(Provided material begins)

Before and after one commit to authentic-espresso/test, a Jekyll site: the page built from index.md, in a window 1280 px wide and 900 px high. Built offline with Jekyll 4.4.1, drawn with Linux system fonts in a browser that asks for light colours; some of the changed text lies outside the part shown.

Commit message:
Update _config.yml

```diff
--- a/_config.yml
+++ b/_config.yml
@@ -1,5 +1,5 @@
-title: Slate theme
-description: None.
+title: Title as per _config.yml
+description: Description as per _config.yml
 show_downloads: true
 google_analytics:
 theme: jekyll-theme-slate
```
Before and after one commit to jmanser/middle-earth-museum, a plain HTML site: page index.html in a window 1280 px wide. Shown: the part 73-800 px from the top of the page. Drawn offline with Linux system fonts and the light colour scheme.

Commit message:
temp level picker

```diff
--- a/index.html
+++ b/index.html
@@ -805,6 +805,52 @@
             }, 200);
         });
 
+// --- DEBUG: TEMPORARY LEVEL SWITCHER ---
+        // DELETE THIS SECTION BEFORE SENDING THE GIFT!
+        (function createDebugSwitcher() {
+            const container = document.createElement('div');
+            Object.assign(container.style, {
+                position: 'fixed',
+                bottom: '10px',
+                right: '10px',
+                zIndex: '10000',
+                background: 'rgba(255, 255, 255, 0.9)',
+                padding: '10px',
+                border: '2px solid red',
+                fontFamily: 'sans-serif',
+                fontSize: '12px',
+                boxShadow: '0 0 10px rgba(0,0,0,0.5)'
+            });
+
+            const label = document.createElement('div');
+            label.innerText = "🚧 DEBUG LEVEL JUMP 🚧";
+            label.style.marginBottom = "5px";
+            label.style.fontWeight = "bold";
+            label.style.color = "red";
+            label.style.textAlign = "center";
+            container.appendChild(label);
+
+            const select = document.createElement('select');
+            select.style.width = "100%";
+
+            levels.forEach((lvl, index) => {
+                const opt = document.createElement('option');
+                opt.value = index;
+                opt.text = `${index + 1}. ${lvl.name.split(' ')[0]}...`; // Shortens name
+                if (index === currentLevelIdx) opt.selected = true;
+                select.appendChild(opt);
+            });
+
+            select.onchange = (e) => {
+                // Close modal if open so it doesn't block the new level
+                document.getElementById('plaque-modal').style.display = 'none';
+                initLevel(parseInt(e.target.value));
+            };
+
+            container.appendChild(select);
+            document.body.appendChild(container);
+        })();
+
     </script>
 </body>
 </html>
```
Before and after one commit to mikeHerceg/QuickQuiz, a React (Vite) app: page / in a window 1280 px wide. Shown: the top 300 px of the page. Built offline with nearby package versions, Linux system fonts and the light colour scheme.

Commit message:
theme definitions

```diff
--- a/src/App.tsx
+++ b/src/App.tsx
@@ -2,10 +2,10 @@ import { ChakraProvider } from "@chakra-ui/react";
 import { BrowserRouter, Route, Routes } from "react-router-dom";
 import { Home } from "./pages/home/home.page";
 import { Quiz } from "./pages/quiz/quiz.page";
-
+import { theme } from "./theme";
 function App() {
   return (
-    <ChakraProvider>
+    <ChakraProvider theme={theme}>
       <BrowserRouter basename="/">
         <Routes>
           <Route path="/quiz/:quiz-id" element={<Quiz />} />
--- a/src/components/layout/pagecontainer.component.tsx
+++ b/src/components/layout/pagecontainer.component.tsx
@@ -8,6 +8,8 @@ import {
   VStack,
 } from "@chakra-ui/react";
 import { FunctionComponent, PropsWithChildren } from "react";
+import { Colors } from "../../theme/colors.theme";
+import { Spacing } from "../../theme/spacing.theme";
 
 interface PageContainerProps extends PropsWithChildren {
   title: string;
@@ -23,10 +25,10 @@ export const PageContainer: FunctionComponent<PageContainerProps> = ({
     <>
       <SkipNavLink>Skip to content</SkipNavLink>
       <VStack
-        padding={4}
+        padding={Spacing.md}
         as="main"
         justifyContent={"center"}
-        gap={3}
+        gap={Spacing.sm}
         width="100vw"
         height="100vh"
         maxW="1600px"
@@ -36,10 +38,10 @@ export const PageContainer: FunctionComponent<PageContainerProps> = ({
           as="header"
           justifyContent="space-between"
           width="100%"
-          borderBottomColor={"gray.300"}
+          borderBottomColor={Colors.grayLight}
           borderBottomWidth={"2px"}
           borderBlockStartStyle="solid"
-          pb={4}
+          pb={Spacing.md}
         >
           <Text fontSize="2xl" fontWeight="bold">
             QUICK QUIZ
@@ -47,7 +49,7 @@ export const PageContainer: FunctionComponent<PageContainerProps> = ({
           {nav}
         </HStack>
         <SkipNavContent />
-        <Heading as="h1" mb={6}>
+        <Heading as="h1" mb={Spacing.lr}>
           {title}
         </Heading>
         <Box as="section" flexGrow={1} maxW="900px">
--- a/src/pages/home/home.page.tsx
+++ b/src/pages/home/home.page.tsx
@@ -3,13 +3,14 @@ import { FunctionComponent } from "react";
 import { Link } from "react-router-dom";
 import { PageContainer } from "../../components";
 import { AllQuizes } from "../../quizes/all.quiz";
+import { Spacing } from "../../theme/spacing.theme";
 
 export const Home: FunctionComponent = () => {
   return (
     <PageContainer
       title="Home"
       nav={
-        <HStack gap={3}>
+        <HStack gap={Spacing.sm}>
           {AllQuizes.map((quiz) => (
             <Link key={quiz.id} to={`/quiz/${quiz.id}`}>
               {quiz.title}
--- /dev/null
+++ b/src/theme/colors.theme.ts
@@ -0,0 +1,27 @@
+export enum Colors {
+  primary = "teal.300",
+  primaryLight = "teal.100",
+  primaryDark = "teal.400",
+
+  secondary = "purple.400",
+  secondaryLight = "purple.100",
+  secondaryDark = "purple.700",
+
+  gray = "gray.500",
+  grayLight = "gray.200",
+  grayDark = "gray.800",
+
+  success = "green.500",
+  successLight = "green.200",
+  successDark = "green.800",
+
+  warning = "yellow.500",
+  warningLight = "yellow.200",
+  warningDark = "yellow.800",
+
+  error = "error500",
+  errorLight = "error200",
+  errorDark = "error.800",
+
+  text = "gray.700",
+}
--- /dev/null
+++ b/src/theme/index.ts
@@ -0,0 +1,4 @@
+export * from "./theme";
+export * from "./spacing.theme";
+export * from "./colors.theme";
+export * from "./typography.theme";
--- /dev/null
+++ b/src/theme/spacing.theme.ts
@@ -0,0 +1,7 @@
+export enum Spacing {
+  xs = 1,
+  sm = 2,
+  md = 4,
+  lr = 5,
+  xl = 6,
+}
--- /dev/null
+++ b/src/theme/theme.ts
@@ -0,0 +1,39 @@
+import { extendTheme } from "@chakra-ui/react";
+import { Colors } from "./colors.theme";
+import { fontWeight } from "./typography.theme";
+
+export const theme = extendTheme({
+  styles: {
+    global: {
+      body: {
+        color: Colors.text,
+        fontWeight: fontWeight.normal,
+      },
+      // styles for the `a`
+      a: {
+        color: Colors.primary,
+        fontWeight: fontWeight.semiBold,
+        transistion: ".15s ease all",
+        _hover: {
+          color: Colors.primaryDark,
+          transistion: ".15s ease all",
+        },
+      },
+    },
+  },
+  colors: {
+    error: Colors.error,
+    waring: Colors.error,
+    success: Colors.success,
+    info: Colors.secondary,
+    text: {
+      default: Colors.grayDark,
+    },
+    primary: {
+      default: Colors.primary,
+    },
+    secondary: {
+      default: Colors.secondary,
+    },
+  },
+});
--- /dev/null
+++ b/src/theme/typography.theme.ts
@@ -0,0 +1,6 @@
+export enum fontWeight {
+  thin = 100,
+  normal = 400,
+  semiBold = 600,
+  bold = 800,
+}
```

(Provided material ends)

* _Task to complete_
Output every line above without altering anything.

* _Solution_
Before and after one commit to authentic-espresso/test, a Jekyll site: the page built from index.md, in a window 1280 px wide and 900 px high. Built offline with Jekyll 4.4.1, drawn with Linux system fonts in a browser that asks for light colours; some of the changed text lies outside the part shown.

Commit message:
Update _config.yml

```diff
--- a/_config.yml
+++ b/_config.yml
@@ -1,5 +1,5 @@
-title: Slate theme
-description: None.
+title: Title as per _config.yml
+description: Description as per _config.yml
 show_downloads: true
 google_analytics:
 theme: jekyll-theme-slate
```
Before and after one commit to jmanser/middle-earth-museum, a plain HTML site: page index.html in a window 1280 px wide. Shown: the part 73-800 px from the top of the page. Drawn offline with Linux system fonts and the light colour scheme.

Commit message:
temp level picker

```diff
--- a/index.html
+++ b/index.html
@@ -805,6 +805,52 @@
             }, 200);
         });
 
+// --- DEBUG: TEMPORARY LEVEL SWITCHER ---
+        // DELETE THIS SECTION BEFORE SENDING THE GIFT!
+        (function createDebugSwitcher() {
+            const container = document.createElement('div');
+            Object.assign(container.style, {
+                position: 'fixed',
+                bottom: '10px',
+                right: '10px',
+                zIndex: '10000',
+                background: 'rgba(255, 255, 255, 0.9)',
+                padding: '10px',
+                border: '2px solid red',
+                fontFamily: 'sans-serif',
+                fontSize: '12px',
+                boxShadow: '0 0 10px rgba(0,0,0,0.5)'
+            });
+
+            const label = document.createElement('div');
+            label.innerText = "🚧 DEBUG LEVEL JUMP 🚧";
+            label.style.marginBottom = "5px";
+            label.style.fontWeight = "bold";
+            label.style.color = "red";
+            label.style.textAlign = "center";
+            container.appendChild(label);
+
+            const select = document.createElement('select');
+            select.style.width = "100%";
+
+            levels.forEach((lvl, index) => {
+                const opt = document.createElement('option');
+                opt.value = index;
+                opt.text = `${index + 1}. ${lvl.name.split(' ')[0]}...`; // Shortens name
+                if (index === currentLevelIdx) opt.selected = true;
+                select.appendChild(opt);
+            });
+
+            select.onchange = (e) => {
+                // Close modal if open so it doesn't block the new level
+                document.getElementById('plaque-modal').style.display = 'none';
+                initLevel(parseInt(e.target.value));
+            };
+
+            container.appendChild(select);
+            document.body.appendChild(container);
+        })();
+
     </script>
 </body>
 </html>
```
Before and after one commit to mikeHerceg/QuickQuiz, a React (Vite) app: page / in a window 1280 px wide. Shown: the top 300 px of the page. Built offline with nearby package versions, Linux system fonts and the light colour scheme.

Commit message:
theme definitions

```diff
--- a/src/App.tsx
+++ b/src/App.tsx
@@ -2,10 +2,10 @@ import { ChakraProvider } from "@chakra-ui/react";
 import { BrowserRouter, Route, Routes } from "react-router-dom";
 import { Home } from "./pages/home/home.page";
 import { Quiz } from "./pages/quiz/quiz.page";
-
+import { theme } from "./theme";
 function App() {
   return (
-    <ChakraProvider>
+    <ChakraProvider theme={theme}>
       <BrowserRouter basename="/">
         <Routes>
           <Route path="/quiz/:quiz-id" element={<Quiz />} />
--- a/src/components/layout/pagecontainer.component.tsx
+++ b/src/components/layout/pagecontainer.component.tsx
@@ -8,6 +8,8 @@ import {
   VStack,
 } from "@chakra-ui/react";
 import { FunctionComponent, PropsWithChildren } from "react";
+import { Colors } from "../../theme/colors.theme";
+import { Spacing } from "../../theme/spacing.theme";
 
 interface PageContainerProps extends PropsWithChildren {
   title: string;
@@ -23,10 +25,10 @@ export const PageContainer: FunctionComponent<PageContainerProps> = ({
     <>
       <SkipNavLink>Skip to content</SkipNavLink>
       <VStack
-        padding={4}
+        padding={Spacing.md}
         as="main"
         justifyContent={"center"}
-        gap={3}
+        gap={Spacing.sm}
         width="100vw"
         height="100vh"
         maxW="1600px"
@@ -36,10 +38,10 @@ export const PageContainer: FunctionComponent<PageContainerProps> = ({
           as="header"
           justifyContent="space-between"
           width="100%"
-          borderBottomColor={"gray.300"}
+          borderBottomColor={Colors.grayLight}
           borderBottomWidth={"2px"}
           borderBlockStartStyle="solid"
-          pb={4}
+          pb={Spacing.md}
         >
           <Text fontSize="2xl" fontWeight="bold">
             QUICK QUIZ
@@ -47,7 +49,7 @@ export const PageContainer: FunctionComponent<PageContainerProps> = ({
           {nav}
         </HStack>
         <SkipNavContent />
-        <Heading as="h1" mb={6}>
+        <Heading as="h1" mb={Spacing.lr}>
           {title}
         </Heading>
         <Box as="section" flexGrow={1} maxW="900px">
--- a/src/pages/home/home.page.tsx
+++ b/src/pages/home/home.page.tsx
@@ -3,13 +3,14 @@ import { FunctionComponent } from "react";
 import { Link } from "react-router-dom";
 import { PageContainer } from "../../components";
 import { AllQuizes } from "../../quizes/all.quiz";
+import { Spacing } from "../../theme/spacing.theme";
 
 export const Home: FunctionComponent = () => {
   return (
     <PageContainer
       title="Home"
       nav={
-        <HStack gap={3}>
+        <HStack gap={Spacing.sm}>
           {AllQuizes.map((quiz) => (
             <Link key={quiz.id} to={`/quiz/${quiz.id}`}>
               {quiz.title}
--- /dev/null
+++ b/src/theme/colors.theme.ts
@@ -0,0 +1,27 @@
+export enum Colors {
+  primary = "teal.300",
+  primaryLight = "teal.100",
+  primaryDark = "teal.400",
+
+  secondary = "purple.400",
+  secondaryLight = "purple.100",
+  secondaryDark = "purple.700",
+
+  gray = "gray.500",
+  grayLight = "gray.200",
+  grayDark = "gray.800",
+
+  success = "green.500",
+  successLight = "green.200",
+  successDark = "green.800",
+
+  warning = "yellow.500",
+  warningLight = "yellow.200",
+  warningDark = "yellow.800",
+
+  error = "error500",
+  errorLight = "error200",
+  errorDark = "error.800",
+
+  text = "gray.700",
+}
--- /dev/null
+++ b/src/theme/index.ts
@@ -0,0 +1,4 @@
+export * from "./theme";
+export * from "./spacing.theme";
+export * from "./colors.theme";
+export * from "./typography.theme";
--- /dev/null
+++ b/src/theme/spacing.theme.ts
@@ -0,0 +1,7 @@
+export enum Spacing {
+  xs = 1,
+  sm = 2,
+  md = 4,
+  lr = 5,
+  xl = 6,
+}
--- /dev/null
+++ b/src/theme/theme.ts
@@ -0,0 +1,39 @@
+import { extendTheme } from "@chakra-ui/react";
+import { Colors } from "./colors.theme";
+import { fontWeight } from "./typography.theme";
+
+export const theme = extendTheme({
+  styles: {
+    global: {
+      body: {
+        color: Colors.text,
+        fontWeight: fontWeight.normal,
+      },
+      // styles for the `a`
+      a: {
+        color: Colors.primary,
+        fontWeight: fontWeight.semiBold,
+        transistion: ".15s ease all",
+        _hover: {
+          color: Colors.primaryDark,
+          transistion: ".15s ease all",
+        },
+      },
+    },
+  },
+  colors: {
+    error: Colors.error,
+    waring: Colors.error,
+    success: Colors.success,
+    info: Colors.secondary,
+    text: {
+      default: Colors.grayDark,
+    },
+    primary: {
+      default: Colors.primary,
+    },
+    secondary: {
+      default: Colors.secondary,
+    },
+  },
+});
--- /dev/null
+++ b/src/theme/typography.theme.ts
@@ -0,0 +1,6 @@
+export enum fontWeight {
+  thin = 100,
+  normal = 400,
+  semiBold = 600,
+  bold = 800,
+}
```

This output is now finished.